Ras El Hanout, Baharat, Shish Taouk, Za'atar, Marash Pepper... There's a whole world in those names. And if you're a cook, it's a world of possibility and promise.
These are just some of the spices that make up the central space in Little Istanbul, the new Turkish goods store in White River Junction that opened last week. In a way, the store revolves around them -- which shouldn't be a surprise, given that owners Vural and Jackie Oktay also run the Tuckerbox, the Turkish restaurant and cafe across the street.
"People are loving the spices," says Jackie. "There are things you just can't get around here."
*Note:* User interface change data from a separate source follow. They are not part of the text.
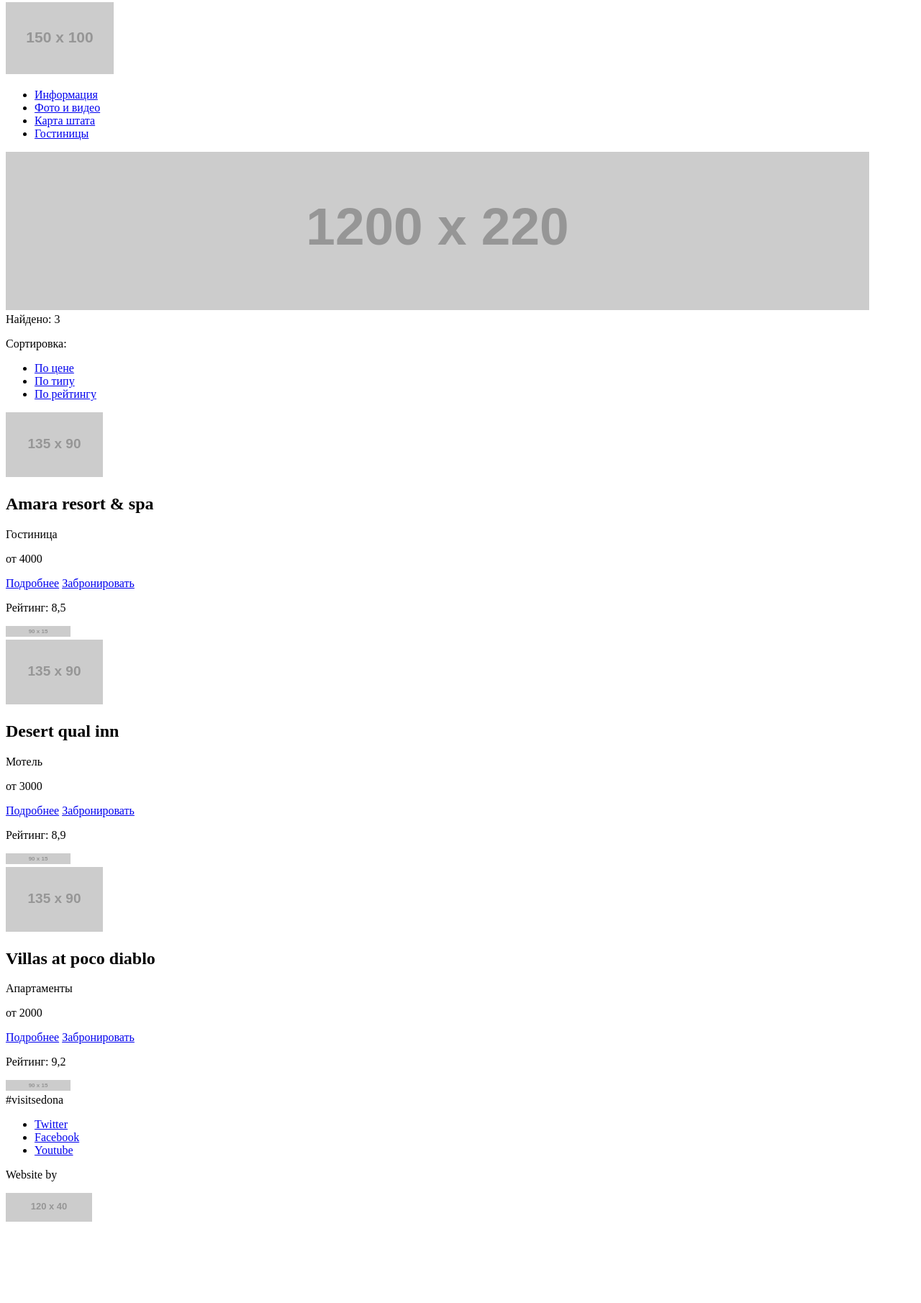
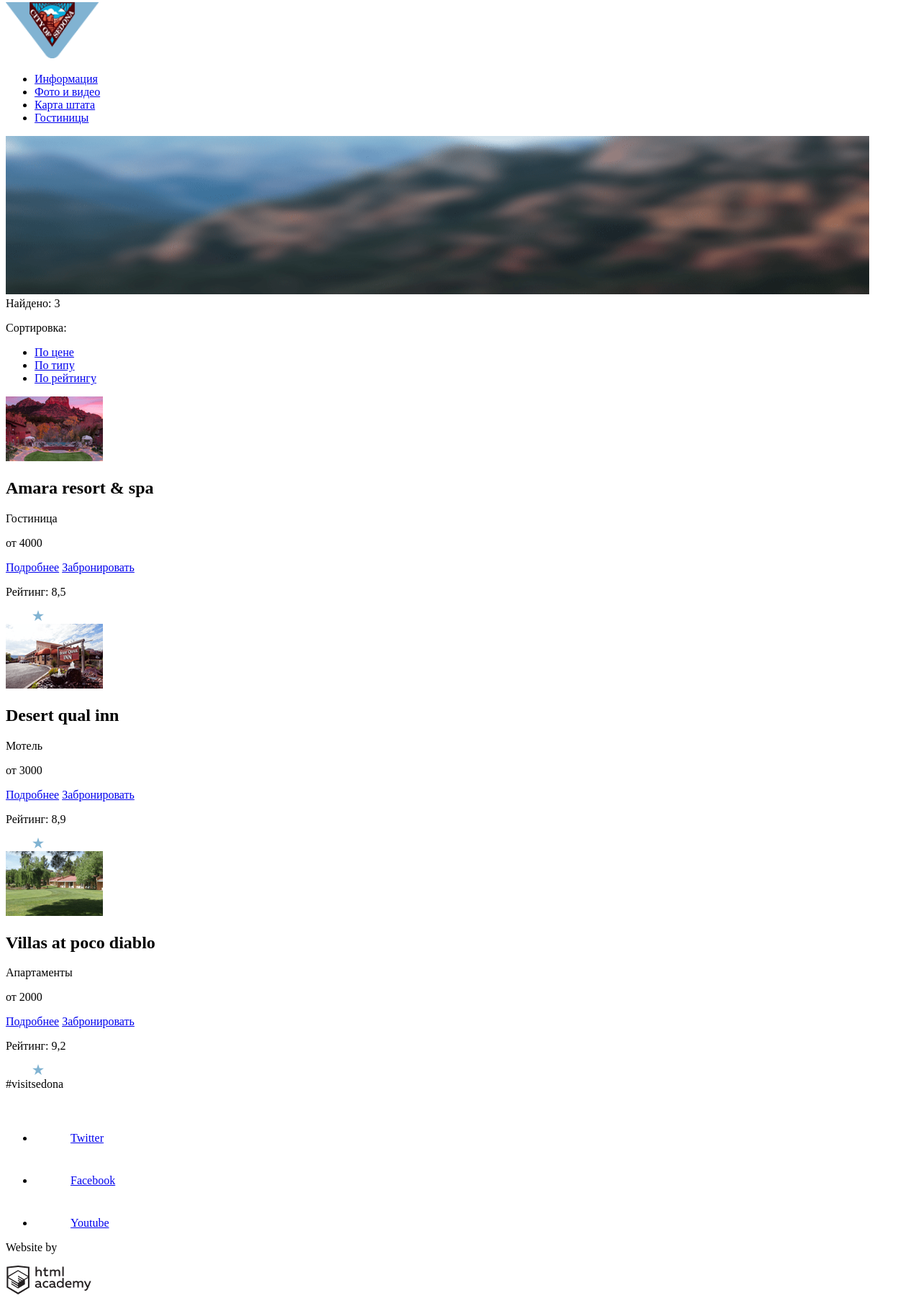
Before and after one commit to potrapelook/667243-sedona, a plain HTML site: page inner.html in a window 1280 px wide. Shown: the part 5-1816 px from the top of the page at 72% size. Before the commit the page ends 1715 px from the top, so only its background shows below. Drawn offline with Linux system fonts and the light colour scheme; placeholder pictures from the web are drawn by us.

Commit message:
Разместил картинки в разметке

```diff
--- a/inner.html
+++ b/inner.html
@@ -8,7 +8,7 @@
 	<header class="main-header">
 		<nav class="menu-navigator">
 			<a class="main-header-logo">
-				<img src="http://placehold.it/150x100">
+				<a href="index.html"><img src="img/logo-sedona.png" width="130" height="78"></a>
 			</a>
 			<ul class="menu-list">
 				<li class="menu-name"><a href="info.html" class="menu-link">Информация</a></li>
@@ -20,7 +20,7 @@
 	</header>
 	<main>
 	<!-- Неизвестная форма -->
-		<img src="http://placehold.it/1200x220">
+		<img src="img/filter background-inner-min.png" width="1200" height="220">
 	<div class="sorting">
 		<div class="sorting-find">Найдено: 3</div>
 		<!-- думаю, что следует сделать Найдено тегом <div>, а не <h1> т.к. потом он будет как-то связан с сортировокой, но пока не знаю как -->
@@ -35,7 +35,7 @@
 	<section class="places">
 		<div class="hotel">
 			<div class="hotel-picture">
-				<img src="http://placehold.it/135x90">
+				<img src="img/hotel-preview-min.png" width="135" height="90">
 			</div>
 			<div class="hotel-text">
 				<h2 class="hotel-name">Amara resort & spa</h2>
@@ -48,12 +48,12 @@
 			</div>
 			<div class="rate">
 				<p class="rate-text">Рейтинг: 8,5</p>
-				<img src="http://placehold.it/90x15">
+				<img src="img/star.svg" width="90" height="15">
 			</div>
 		</div>
 		<div class="motel">
 			<div class="motel-picture">
-				<img src="http://placehold.it/135x90">
+				<img src="img/motel-preview-min.png" width="135" height="90">
 			</div>
 			<div class="motel-text">
 				<h2 class="motel-name">Desert qual inn</h2>
@@ -66,12 +66,12 @@
 			</div>
 			<div class="rate">
 				<p class="rate-text">Рейтинг: 8,9</p>
-				<img src="http://placehold.it/90x15">
+				<img src="img/star.svg" width="90" height="15">
 			</div>
 		</div>
 		<div class="apartments">
 			<div class="apartments-picture">
-				<img src="http://placehold.it/135x90">
+				<img src="img/apartments-preview-min.png" width="135" height="90">
 			</div>
 			<div class="apartments-text">
 				<h2 class="apartments-name">Villas at poco diablo</h2>
@@ -84,21 +84,21 @@
 			</div>
 			<div class="rate">
 				<p class="rate-text">Рейтинг: 9,2</p>
-				<img src="http://placehold.it/90x15">
+				<img src="img/star.svg" width="90" height="15">
 			</div>
 		</div>
 	</section>
 	</main>
-		<footer class="footer">
+<footer class="footer">
 		<span class="vizitsedona">#visitsedona</span>
 			<ul class="social-media">
-				<li><a href="https://twitter.com/?lang=ru" class="footer-twitter-link">Twitter</a></li>
-				<li><a href="https://www.facebook.com/" class="footer-facebook-link">Facebook</a></li>
-				<li><a href="https://www.youtube.com/?gl=RU&hl=ru" class="footer-youtube-link">Youtube</a></li>
+				<li><a href="https://twitter.com/?lang=ru" class="footer-twitter-link"><img src="img/twitter.svg" width="50" height="55">Twitter</a></li>
+				<li><a href="https://www.facebook.com/" class="footer-facebook-link"><img src="img/fb-icon.svg" width="50" height="55">Facebook</a></li>
+				<li><a href="https://www.youtube.com/?gl=RU&hl=ru" class="footer-youtube-link"><img src="img/youtube.svg" width="50" height="55">Youtube</a></li>
 			</ul>
 		<div class="website-by">
 			<p class="website-by">Website by</p>
-			<a href="https://htmlacademy.ru/" class="ha-info"><img src="http://placehold.it/120x40"></a>
+			<a href="https://htmlacademy.ru/" class="ha-info"><img src="img/logo-htmlacademy.svg" width="120" height="40"></a>
 		</div>
 	</footer>
   </body>
```
Also changed, not shown: index.html (+15 -14 lines).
Take Ras El Hanout. It's actually Moroccan, and there's no set recipe--every merchant and company has its own. In the past, some blends allegedly included Spanish Fly (an aphrodisiac) and, sometimes, hashish. By that standard, Little Istanbul's is tame--but still exotic. Here's what's in it:
There are also more straightforward, but no less hard-to-find, spices and seasonings: Himalayan pink salt; Grains of Paradise, the west African spice that's sometimes used as a pepper substitute, but with overtones of cardamom; saffron; fleur de sel; black onyx cocoa powder; whole allspice berries; and dozens more. You'll just have to wander in to see for yourself.
And when you do, if Vural or Jackie are there, definitely chat them up. The mint, for instance, is strong--perfect for, say, lentil soup. The baharat, which includes nutmeg and cloves and cinnamon and coriander and is warm and inviting, goes well with chicken, stuffed vegetables, grilled meats... Za'atar is traditionally put on top of flatbreads, or mixed with olive oil to dip bread in, but Vural has a friend who tosses it on french fries, along with garlic, then accompanies them with a turmeric aioli. The Lebanese 7 Spice that you'll find there is what the Tuckerbox uses in its superb stuffed grape leaves. Toasted Dukka, also traditionally used with olive oil for bread dipping, gives white fish like cod and halibut a really nice flavor. The Marash Pepper...
Oh, never mind. You just need to ask.
Though the spices come from all over -- Turkey, Israel, Ivory Coast, Guatemala -- the Oktays are using an American importer for the moment, because getting spices through US Customs is time-consuming. But eventually, Vural will be relying on a childhood friend who now works in the midst of Istanbul's old city, near the Spice Bazaar, to source the best that he can find. "We’ve been looking a long time for the right sources," he says. "I want the best I can get from Turkey. That's why I'm patient."